All of the data below must be reproduced word for word, but without its images.

Records from a collection:
* * * * * * * * *

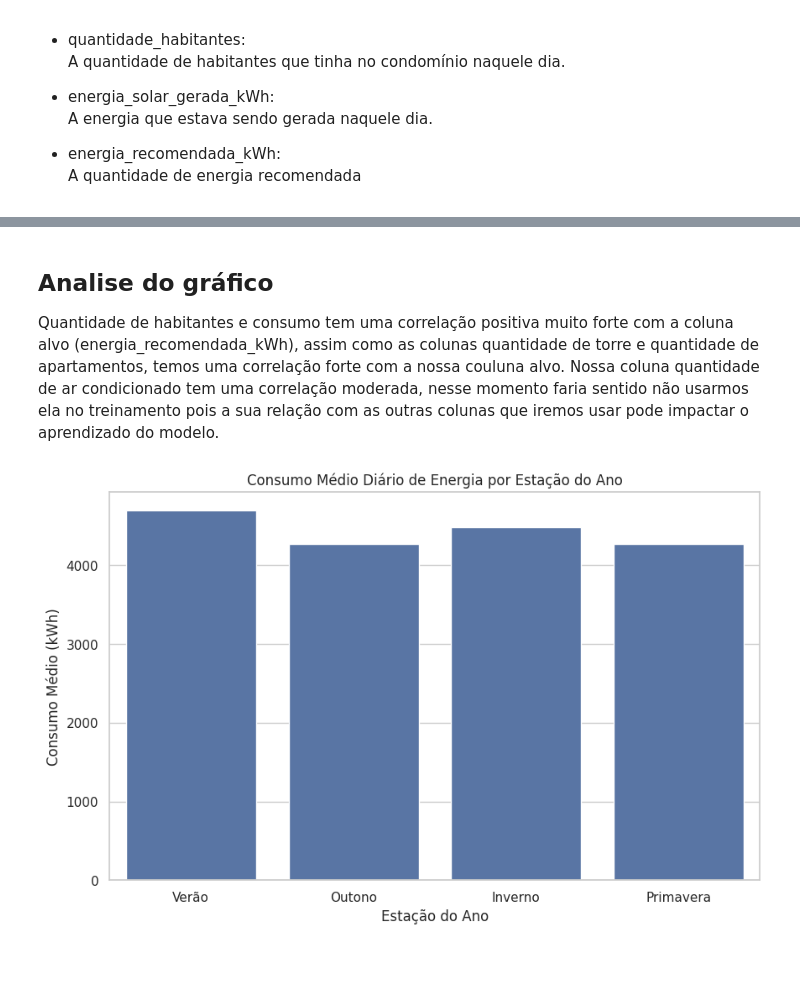
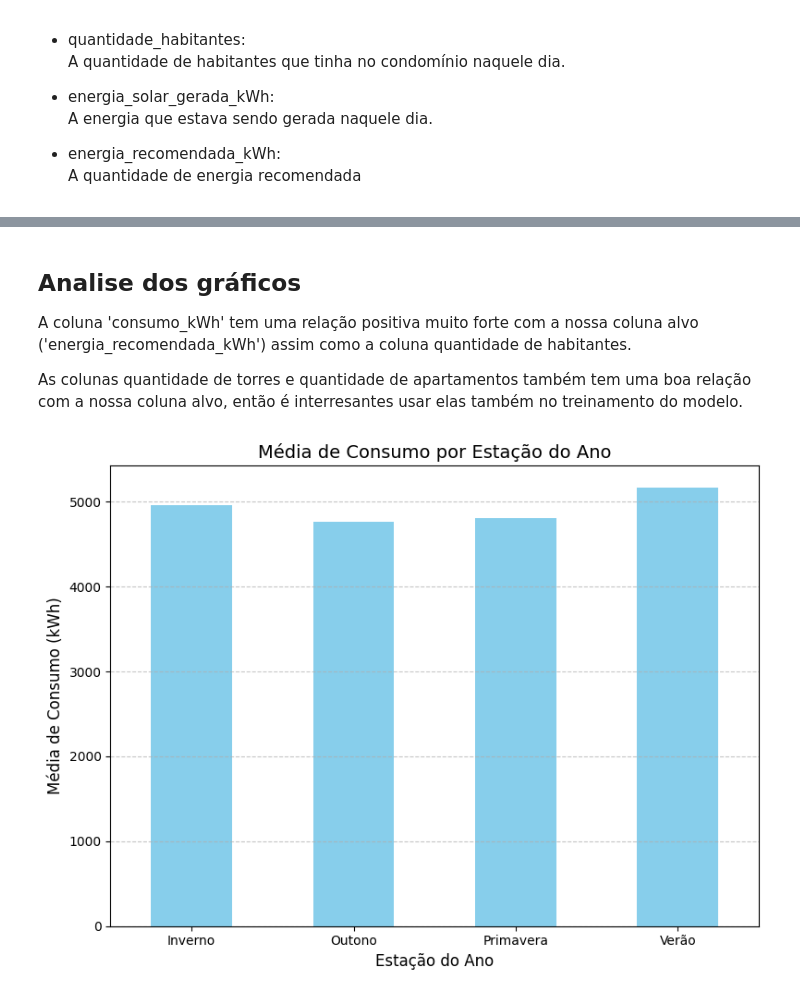
Before and after one commit to yagoluucas/modelo-regressao-energywise, a Jupyter notebook: modelo_regressao_energywise.ipynb, the cells around one changed output, grey strips where cells are left out. Drawn from its saved outputs; the diff is of its cells as text; code cells hidden in the pictures; blank space fills up the shorter version.

Commit message:
Finalizado modelo

```diff
--- a/modelo_regressao_energywise.ipynb
+++ b/modelo_regressao_energywise.ipynb
@@ -10,7 +14,7 @@ from sklearn.preprocessing import LabelEncoder
 # %%
-# Lendo o arquivo
+# Leitura do arquivo
 
-df = pd.read_csv('/content/dataframe.csv')
+df = pd.read_csv('/content/dataset.csv')
 df.sample(5)
 # %% [output]
 |  | data_medicao | nome_condominio | quantidade_placas | potencia_placa_kW | consumo_kWh | ... |
@@ -140,16 +143,26 @@ plt.show()
 # %% [markdown]
-## Analise do gráfico
-Quantidade de habitantes e consumo tem uma correlação positiva muito forte com a coluna alvo (energia_recomendada_kWh), assim como as colunas quantidade de torre e quantidade de apartamentos, temos uma correlação forte com a nossa couluna alvo.
-Nossa coluna quantidade de ar condicionado tem uma correlação moderada, nesse momento faria sentido não usarmos ela no treinamento pois a sua relação com as outras colunas que iremos usar pode impactar o aprendizado do modelo.
+## Analise dos gráficos
+
+A coluna 'consumo_kWh' tem uma relação positiva muito forte com a nossa coluna alvo ('energia_recomendada_kWh') assim como a coluna quantidade de habitantes.
+
+As colunas quantidade de torres e quantidade de apartamentos também tem uma boa relação com a nossa coluna alvo, então é interresantes usar elas também no treinamento do modelo.
 # %%
-# Vendo o consumo por estação
-consumo_por_estacao = df.groupby("estacao")["consumo_kWh"].mean().reindex(["Verão", "Outono", "Inverno", "Primavera"])
+# Calcular a média de consumo por estação
+media_consumo_estacao = df.groupby('estacao')['consumo_kWh'].mean()
 
-plt.figure(figsize=(10, 6))
-sns.barplot(x=consumo_por_estacao.index, y=consumo_por_estacao.values)
-plt.title("Consumo Médio Diário de Energia por Estação do Ano")
-plt.xlabel("Estação do Ano")
-plt.ylabel("Consumo Médio (kWh)")
+# Plotar o gráfico
+plt.figure(figsize=(8, 6))
+ax = media_consumo_estacao.plot(kind='bar', color='skyblue')
+
+# Configurar o gráfico
+plt.title('Média de Consumo por Estação do Ano', fontsize=14)
+plt.xlabel('Estação do Ano', fontsize=12)
+plt.ylabel('Média de Consumo (kWh)', fontsize=12)
+plt.xticks(rotation=0)
+plt.grid(axis='y', linestyle='--', alpha=0.7)
+plt.tight_layout()
+
+# Mostrar o gráfico
 plt.show()
 # %% [output]
-[figure, old version]
+[figure, new version]
```
Also changed, not shown: parts of 21 cells of this notebook.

* * * * * * * * *

▶ Your solution:
Before and after one commit to yagoluucas/modelo-regressao-energywise, a Jupyter notebook: modelo_regressao_energywise.ipynb, the cells around one changed output, grey strips where cells are left out. Drawn from its saved outputs; the diff is of its cells as text; code cells hidden in the pictures; blank space fills up the shorter version.

Commit message:
Finalizado modelo

```diff
--- a/modelo_regressao_energywise.ipynb
+++ b/modelo_regressao_energywise.ipynb
@@ -10,7 +14,7 @@ from sklearn.preprocessing import LabelEncoder
 # %%
-# Lendo o arquivo
+# Leitura do arquivo
 
-df = pd.read_csv('/content/dataframe.csv')
+df = pd.read_csv('/content/dataset.csv')
 df.sample(5)
 # %% [output]
 |  | data_medicao | nome_condominio | quantidade_placas | potencia_placa_kW | consumo_kWh | ... |
@@ -140,16 +143,26 @@ plt.show()
 # %% [markdown]
-## Analise do gráfico
-Quantidade de habitantes e consumo tem uma correlação positiva muito forte com a coluna alvo (energia_recomendada_kWh), assim como as colunas quantidade de torre e quantidade de apartamentos, temos uma correlação forte com a nossa couluna alvo.
-Nossa coluna quantidade de ar condicionado tem uma correlação moderada, nesse momento faria sentido não usarmos ela no treinamento pois a sua relação com as outras colunas que iremos usar pode impactar o aprendizado do modelo.
+## Analise dos gráficos
+
+A coluna 'consumo_kWh' tem uma relação positiva muito forte com a nossa coluna alvo ('energia_recomendada_kWh') assim como a coluna quantidade de habitantes.
+
+As colunas quantidade de torres e quantidade de apartamentos também tem uma boa relação com a nossa coluna alvo, então é interresantes usar elas também no treinamento do modelo.
 # %%
-# Vendo o consumo por estação
-consumo_por_estacao = df.groupby("estacao")["consumo_kWh"].mean().reindex(["Verão", "Outono", "Inverno", "Primavera"])
+# Calcular a média de consumo por estação
+media_consumo_estacao = df.groupby('estacao')['consumo_kWh'].mean()
 
-plt.figure(figsize=(10, 6))
-sns.barplot(x=consumo_por_estacao.index, y=consumo_por_estacao.values)
-plt.title("Consumo Médio Diário de Energia por Estação do Ano")
-plt.xlabel("Estação do Ano")
-plt.ylabel("Consumo Médio (kWh)")
+# Plotar o gráfico
+plt.figure(figsize=(8, 6))
+ax = media_consumo_estacao.plot(kind='bar', color='skyblue')
+
+# Configurar o gráfico
+plt.title('Média de Consumo por Estação do Ano', fontsize=14)
+plt.xlabel('Estação do Ano', fontsize=12)
+plt.ylabel('Média de Consumo (kWh)', fontsize=12)
+plt.xticks(rotation=0)
+plt.grid(axis='y', linestyle='--', alpha=0.7)
+plt.tight_layout()
+
+# Mostrar o gráfico
 plt.show()
 # %% [output]
-[figure, old version]
+[figure, new version]
```
Also changed, not shown: parts of 21 cells of this notebook.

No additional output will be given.